-- Exercise instructions --
Your task is to output all the records below, word for word.

-- Data for this task --
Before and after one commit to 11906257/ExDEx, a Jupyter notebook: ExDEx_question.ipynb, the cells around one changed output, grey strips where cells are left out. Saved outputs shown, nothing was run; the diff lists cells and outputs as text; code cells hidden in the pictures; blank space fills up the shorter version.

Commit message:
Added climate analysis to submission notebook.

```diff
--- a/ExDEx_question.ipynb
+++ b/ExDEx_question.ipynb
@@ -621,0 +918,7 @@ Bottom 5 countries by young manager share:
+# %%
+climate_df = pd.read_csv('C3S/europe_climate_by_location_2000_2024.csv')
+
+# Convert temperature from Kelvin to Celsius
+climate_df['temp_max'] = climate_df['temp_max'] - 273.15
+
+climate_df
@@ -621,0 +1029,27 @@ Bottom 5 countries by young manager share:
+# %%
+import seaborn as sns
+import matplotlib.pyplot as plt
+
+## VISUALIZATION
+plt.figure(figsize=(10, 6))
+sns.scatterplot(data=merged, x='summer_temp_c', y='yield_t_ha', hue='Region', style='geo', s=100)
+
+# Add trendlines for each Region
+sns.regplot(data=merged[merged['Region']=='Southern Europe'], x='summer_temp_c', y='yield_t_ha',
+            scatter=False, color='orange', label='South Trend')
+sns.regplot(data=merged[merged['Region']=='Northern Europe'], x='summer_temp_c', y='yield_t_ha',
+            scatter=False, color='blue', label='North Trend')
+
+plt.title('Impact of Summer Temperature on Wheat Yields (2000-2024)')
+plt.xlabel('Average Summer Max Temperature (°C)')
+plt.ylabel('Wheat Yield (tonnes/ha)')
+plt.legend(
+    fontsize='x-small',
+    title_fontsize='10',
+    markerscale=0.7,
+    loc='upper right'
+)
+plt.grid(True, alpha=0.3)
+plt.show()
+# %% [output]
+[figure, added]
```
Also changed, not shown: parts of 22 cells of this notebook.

-- Solution --
Before and after one commit to 11906257/ExDEx, a Jupyter notebook: ExDEx_question.ipynb, the cells around one changed output, grey strips where cells are left out. Saved outputs shown, nothing was run; the diff lists cells and outputs as text; code cells hidden in the pictures; blank space fills up the shorter version.

Commit message:
Added climate analysis to submission notebook.

```diff
--- a/ExDEx_question.ipynb
+++ b/ExDEx_question.ipynb
@@ -621,0 +918,7 @@ Bottom 5 countries by young manager share:
+# %%
+climate_df = pd.read_csv('C3S/europe_climate_by_location_2000_2024.csv')
+
+# Convert temperature from Kelvin to Celsius
+climate_df['temp_max'] = climate_df['temp_max'] - 273.15
+
+climate_df
@@ -621,0 +1029,27 @@ Bottom 5 countries by young manager share:
+# %%
+import seaborn as sns
+import matplotlib.pyplot as plt
+
+## VISUALIZATION
+plt.figure(figsize=(10, 6))
+sns.scatterplot(data=merged, x='summer_temp_c', y='yield_t_ha', hue='Region', style='geo', s=100)
+
+# Add trendlines for each Region
+sns.regplot(data=merged[merged['Region']=='Southern Europe'], x='summer_temp_c', y='yield_t_ha',
+            scatter=False, color='orange', label='South Trend')
+sns.regplot(data=merged[merged['Region']=='Northern Europe'], x='summer_temp_c', y='yield_t_ha',
+            scatter=False, color='blue', label='North Trend')
+
+plt.title('Impact of Summer Temperature on Wheat Yields (2000-2024)')
+plt.xlabel('Average Summer Max Temperature (°C)')
+plt.ylabel('Wheat Yield (tonnes/ha)')
+plt.legend(
+    fontsize='x-small',
+    title_fontsize='10',
+    markerscale=0.7,
+    loc='upper right'
+)
+plt.grid(True, alpha=0.3)
+plt.show()
+# %% [output]
+[figure, added]
```
Also changed, not shown: parts of 22 cells of this notebook.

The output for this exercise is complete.